== Your assignment ==
Give the number of lines in the following entries that contain the word "items", with nothing added.

== Dataset excerpts ==
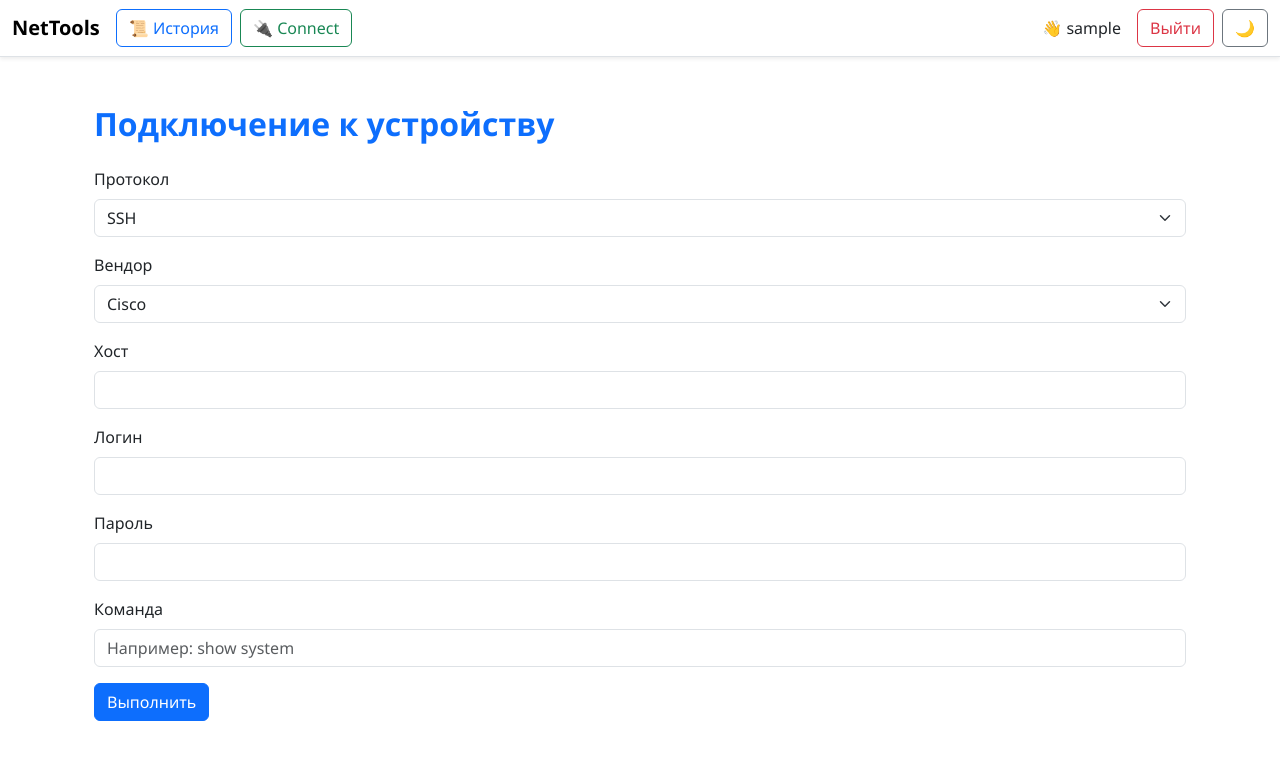
After one commit to Latesch/Network-Tools, a Flask app: page /connect in a window 1280 px wide. The commit adds this page. Shown: the top 760 px of the page. Run offline with Flask 3, Linux system fonts and the light colour scheme; the visitor is signed in with stand-in values (Sample User, id 1).

Commit message:
Add ssh/telnet connection. Add icon for MacOS/iOS. Edit button export JSON.

```diff
--- a/models.py
+++ b/models.py
@@ -13,7 +13,7 @@ class User(UserMixin, db.Model):
     role = db.Column(db.String(20), default="user")
 
     def set_password(self, password):
-        self.password_hash = generate_password_hash(password)
+        self.password_hash = generate_password_hash(password, method="pbkdf2:sha256")
 
     def check_password(self, password):
         return check_password_hash(self.password_hash, password)
--- a/networktools.py
+++ b/networktools.py
@@ -1,6 +1,17 @@
 from pythonping import ping
+import paramiko, telnetlib
 import subprocess
-import sys
+import time, sys, re
+
+
+ANSI_ESCAPE = re.compile(r'\x1B(?:[@-Z\\-_]|\[[0-?]*[ -/]*[@-~])')
+
+PAGING_COMMANDS = {
+    "cisco": "terminal length 0",
+    "huawei": "screen-length 0 temporary",
+    "eltex": "terminal datadump",
+    "ecorouter": "terminal length 0",
+}
 
 
 def ping_host(host, count=4, timeout=1):
@@ -83,3 +94,95 @@ def nslookup(host, qtype="A", dns_server="8.8.8.8", timeout=2):
         return f"*** Timeout: no response from DNS server {dns_server}", "danger"
     except Exception as e:
         return f"Error while running nslookup: {e}", "danger"
+
+
+def ssh_command(host, username, password, command, model="cisco", port=22, timeout=5):
+    try:
+        client = paramiko.SSHClient()
+        client.set_missing_host_key_policy(paramiko.AutoAddPolicy())
+        client.connect(
+            host, port=port, username=username, password=password,
+            timeout=timeout, look_for_keys=False, allow_agent=False
+        )
+
+        chan = client.invoke_shell()
+        chan.settimeout(timeout)
+
+        time.sleep(1)
+        if chan.recv_ready():
+            _ = chan.recv(4096)
+
+        if model.lower() in PAGING_COMMANDS:
+            chan.send(PAGING_COMMANDS[model.lower()] + "\r")
+            time.sleep(0.5)
+            while chan.recv_ready():
+                chan.recv(4096)
+
+        chan.send(command + "\r")
+        buffer = ""
+        end_markers = ["#", ">"]
+
+        while True:
+            if chan.recv_ready():
+                chunk = chan.recv(4096).decode("utf-8", errors="ignore")
+                buffer += chunk
+
+                if any(buffer.strip().endswith(m) for m in end_markers):
+                    break
+            else:
+                time.sleep(0.1)
+
+        chan.close()
+        client.close()
+        clean_output = ANSI_ESCAPE.sub("", buffer)
+        lines = clean_output.strip().splitlines()
+        if lines and command.split()[0] in lines[0]:
+            lines = lines[1:]
+
+        return "\n".join(lines).strip(), "ok"
+
+    except Exception as e:
+        return f"SSH error: {e}", "danger"
+
+
+def telnet_command(host, username, password, command, model="cisco", port=23, timeout=5):
+    try:
+        tn = telnetlib.Telnet(host, port, timeout)
+
+        idx, _, _ = tn.expect([b"login: ", b"Login: ", b"Username: "], timeout)
+        if idx >= 0:
+            tn.write(username.encode("utf-8") + b"\r")
+
+        idx, _, _ = tn.expect([b"Password: ", b"password: "], timeout)
+        if idx >= 0:
+            tn.write(password.encode("utf-8") + b"\r")
+
+        if model.lower() in PAGING_COMMANDS:
+            tn.write(PAGING_COMMANDS[model.lower()].encode("utf-8") + b"\r")
+            time.sleep(0.5)
+            tn.read_very_eager()
+
+        tn.write(command.encode("utf-8") + b"\r")
+        buffer = ""
+        end_markers = [b"#", b">"]
+        start_time = time.time()
+
+        while True:
+            chunk = tn.read_very_eager().decode("utf-8", errors="ignore")
+            if chunk:
+                buffer += chunk
+                if any(buffer.strip().endswith(m.decode()) for m in end_markers):
+                    break
+            if time.time() - start_time > timeout:
+                break
+            time.sleep(0.1)
+
+        clean_output = ANSI_ESCAPE.sub("", buffer)
+        lines = clean_output.strip().splitlines()
+        if lines and command.split()[0] in lines[0]:
+            lines = lines[1:]
+
+        return "\n".join(lines).strip(), "ok"
+
+    except Exception as e:
+        return f"Telnet error: {e}", "danger"
--- a/templates/base.html
+++ b/templates/base.html
@@ -6,12 +6,21 @@
   <link href="https://cdn.jsdelivr.net/npm/bootstrap@5.3.2/dist/css/bootstrap.min.css" rel="stylesheet">
   <link rel="stylesheet" href="{{ url_for('static', filename='style.css') }}">
   <link rel="icon" type="image/png" href="{{ url_for('static', filename='favicon.png') }}">
+  <link rel="icon" type="image/x-icon" href="{{ url_for('static', filename='favicon.ico') }}">
+  <link rel="apple-touch-icon" href="{{ url_for('static', filename='apple-touch-icon.png') }}">
 </head>
 <body class="bg-body text-body">
 
 <nav class="navbar navbar-expand-lg border-bottom mb-4 shadow-sm">
   <div class="container-fluid">
     <a class="navbar-brand fw-bold" href="{{ url_for('main.index') }}">NetTools</a>
+
+    <div class="d-flex align-items-center me-auto">
+      {% if current_user.is_authenticated %}
+        <a class="btn btn-outline-primary me-2" href="{{ url_for('main.history') }}">📜 История</a>
+        <a class="btn btn-outline-success me-2" href="{{ url_for('main.connect') }}">🔌 Connect</a>
+      {% endif %}
+    </div>
 
     <div class="d-flex align-items-center">
       {% if current_user.is_authenticated %}
--- /dev/null
+++ b/templates/connect.html
@@ -0,0 +1,60 @@
+{% extends "base.html" %}
+
+{% block content %}
+<div class="container mt-5">
+  <h2 class="mb-4">Подключение к устройству</h2>
+
+  <form method="post">
+    <div class="mb-3">
+      <label for="protocol" class="form-label">Протокол</label>
+      <select name="protocol" id="protocol" class="form-select">
+        <option value="ssh" {% if request.form.get('protocol') == 'ssh' %}selected{% endif %}>SSH</option>
+        <option value="telnet" {% if request.form.get('protocol') == 'telnet' %}selected{% endif %}>Telnet</option>
+      </select>
+    </div>
+
+    <div class="mb-3">
+      <label for="model" class="form-label">Вендор</label>
+      <select name="model" id="model" class="form-select">
+        <option value="cisco" {% if request.form.get('model') == 'cisco' %}selected{% endif %}>Cisco</option>
+        <option value="huawei" {% if request.form.get('model') == 'huawei' %}selected{% endif %}>Huawei</option>
+        <option value="eltex" {% if request.form.get('model') == 'eltex' %}selected{% endif %}>Eltex</option>
+        <option value="ecorouter" {% if request.form.get('model') == 'ecorouter' %}selected{% endif %}>EcoRouter</option>
+      </select>
+    </div>
+
+    <div class="mb-3">
+      <label for="host" class="form-label">Хост</label>
+      <input type="text" name="host" id="host" class="form-control"
+             value="{{ request.form.get('host', '') }}" required>
+    </div>
+
+    <div class="mb-3">
+      <label for="username" class="form-label">Логин</label>
+      <input type="text" name="username" id="username" class="form-control"
+             value="{{ request.form.get('username', '') }}" required>
+    </div>
+
+    <div class="mb-3">
+      <label for="password" class="form-label">Пароль</label>
+      <input type="password" name="password" id="password" class="form-control" required>
+    </div>
+
+    <div class="mb-3">
+      <label for="command" class="form-label">Команда</label>
+      <input type="text" name="command" id="command" class="form-control"
+             placeholder="Например: show system"
+             value="{{ request.form.get('command', '') }}" required>
+    </div>
+
+    <button type="submit" class="btn btn-primary">Выполнить</button>
+  </form>
+
+  {% if output %}
+  <div class="mt-4">
+    <h4>Результат:</h4>
+    <pre class="p-3 border rounded bg-body-secondary text-body">{{ output }}</pre>
+  </div>
+  {% endif %}
+</div>
+{% endblock %}
--- a/view.py
+++ b/view.py
@@ -1,4 +1,4 @@
-from networktools import ping_host, traceroute_host, nslookup
+from networktools import ping_host, traceroute_host, nslookup, ssh_command, telnet_command
 from flask import Blueprint, render_template, redirect, url_for, flash, request, jsonify
 from flask_login import login_user, logout_user, login_required
 from models import User, Log
@@ -177,3 +177,23 @@ def export_json():
         for log in logs
     ]
     return jsonify(data)
+
+@bp.route("/connect", methods=["GET", "POST"])
+@login_required
+def connect():
+    output, status = None, None
+
+    if request.method == "POST":
+        protocol = request.form.get("protocol")
+        model = request.form.get("model")
+        host = request.form.get("host")
+        username = request.form.get("username")
+        password = request.form.get("password")
+        command = request.form.get("command")
+
+        if protocol == "ssh":
+            output, status = ssh_command(host, username, password, command, model)
+        elif protocol == "telnet":
+            output, status = telnet_command(host, username, password, command, model)
+
+    return render_template("connect.html", output=output, status=status)
```
Also changed, not shown: templates/history.html (+13 -8 lines), templates/index.html (+0 -16 lines), static/apple-touch-icon.png (added), static/favicon.ico (added), static/favicon.png.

== Response below ==
2